Exercise details ▸
Select and copy out every line in the records containing "Also".

Data ▸
+ + +
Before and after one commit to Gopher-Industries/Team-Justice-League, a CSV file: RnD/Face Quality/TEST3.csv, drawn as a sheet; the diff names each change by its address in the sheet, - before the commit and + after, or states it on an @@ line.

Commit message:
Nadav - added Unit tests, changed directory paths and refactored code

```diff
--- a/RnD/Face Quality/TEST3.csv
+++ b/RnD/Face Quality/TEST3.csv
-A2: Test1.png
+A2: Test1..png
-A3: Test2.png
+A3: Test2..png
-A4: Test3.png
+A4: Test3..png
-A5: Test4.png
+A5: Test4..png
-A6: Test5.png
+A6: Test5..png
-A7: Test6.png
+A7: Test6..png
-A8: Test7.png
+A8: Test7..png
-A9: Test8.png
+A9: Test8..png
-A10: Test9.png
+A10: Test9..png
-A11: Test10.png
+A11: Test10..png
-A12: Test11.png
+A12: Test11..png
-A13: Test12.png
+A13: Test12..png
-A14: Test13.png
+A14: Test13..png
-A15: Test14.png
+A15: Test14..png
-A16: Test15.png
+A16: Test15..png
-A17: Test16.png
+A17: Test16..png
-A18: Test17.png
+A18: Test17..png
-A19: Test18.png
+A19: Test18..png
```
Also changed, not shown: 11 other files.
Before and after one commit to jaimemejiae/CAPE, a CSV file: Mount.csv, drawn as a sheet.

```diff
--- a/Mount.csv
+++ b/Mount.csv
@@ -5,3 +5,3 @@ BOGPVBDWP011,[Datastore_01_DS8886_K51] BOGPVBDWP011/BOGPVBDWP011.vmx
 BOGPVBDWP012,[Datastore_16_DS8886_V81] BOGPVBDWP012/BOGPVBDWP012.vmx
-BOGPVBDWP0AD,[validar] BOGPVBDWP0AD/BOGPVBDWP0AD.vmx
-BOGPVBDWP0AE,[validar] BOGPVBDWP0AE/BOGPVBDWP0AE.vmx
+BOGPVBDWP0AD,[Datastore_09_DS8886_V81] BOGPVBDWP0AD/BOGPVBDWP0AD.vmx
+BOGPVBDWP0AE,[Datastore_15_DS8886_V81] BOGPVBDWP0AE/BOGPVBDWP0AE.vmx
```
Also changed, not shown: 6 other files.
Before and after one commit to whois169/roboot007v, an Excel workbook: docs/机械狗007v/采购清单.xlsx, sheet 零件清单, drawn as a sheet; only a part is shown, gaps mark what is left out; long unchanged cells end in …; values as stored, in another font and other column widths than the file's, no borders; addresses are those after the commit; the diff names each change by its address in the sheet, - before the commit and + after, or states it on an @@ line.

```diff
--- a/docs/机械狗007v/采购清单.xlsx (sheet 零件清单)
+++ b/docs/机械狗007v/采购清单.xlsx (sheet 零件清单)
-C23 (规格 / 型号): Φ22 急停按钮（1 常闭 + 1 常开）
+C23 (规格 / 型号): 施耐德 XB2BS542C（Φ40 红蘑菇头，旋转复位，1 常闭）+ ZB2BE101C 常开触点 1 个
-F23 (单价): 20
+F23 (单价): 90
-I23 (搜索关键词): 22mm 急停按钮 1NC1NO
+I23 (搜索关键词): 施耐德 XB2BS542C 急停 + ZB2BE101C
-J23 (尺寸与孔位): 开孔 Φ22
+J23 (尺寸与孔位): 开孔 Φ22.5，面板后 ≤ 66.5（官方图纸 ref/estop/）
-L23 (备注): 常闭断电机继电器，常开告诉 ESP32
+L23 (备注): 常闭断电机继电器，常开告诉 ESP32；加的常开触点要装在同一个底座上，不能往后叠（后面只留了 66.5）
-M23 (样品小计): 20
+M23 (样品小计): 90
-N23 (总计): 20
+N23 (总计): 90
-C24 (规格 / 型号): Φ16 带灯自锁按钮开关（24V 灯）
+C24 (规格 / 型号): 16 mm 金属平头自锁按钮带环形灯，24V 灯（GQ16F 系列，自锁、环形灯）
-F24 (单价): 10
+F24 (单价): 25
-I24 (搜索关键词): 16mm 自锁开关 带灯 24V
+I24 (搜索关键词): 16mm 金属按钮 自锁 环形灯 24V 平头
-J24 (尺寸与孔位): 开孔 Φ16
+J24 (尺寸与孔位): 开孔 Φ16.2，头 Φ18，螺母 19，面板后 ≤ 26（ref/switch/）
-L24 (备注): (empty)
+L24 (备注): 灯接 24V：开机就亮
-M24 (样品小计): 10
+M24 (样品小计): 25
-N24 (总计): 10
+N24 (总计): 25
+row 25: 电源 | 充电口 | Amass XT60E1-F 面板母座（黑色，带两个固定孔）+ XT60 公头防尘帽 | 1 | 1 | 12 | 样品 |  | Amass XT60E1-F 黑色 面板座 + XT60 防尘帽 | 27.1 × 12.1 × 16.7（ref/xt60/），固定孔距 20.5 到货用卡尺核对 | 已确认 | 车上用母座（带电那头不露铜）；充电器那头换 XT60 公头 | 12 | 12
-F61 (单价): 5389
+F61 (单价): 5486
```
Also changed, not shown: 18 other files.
+ + +
Exercise output ▸
Also changed, not shown: 11 other files.
Also changed, not shown: 6 other files.
Also changed, not shown: 18 other files.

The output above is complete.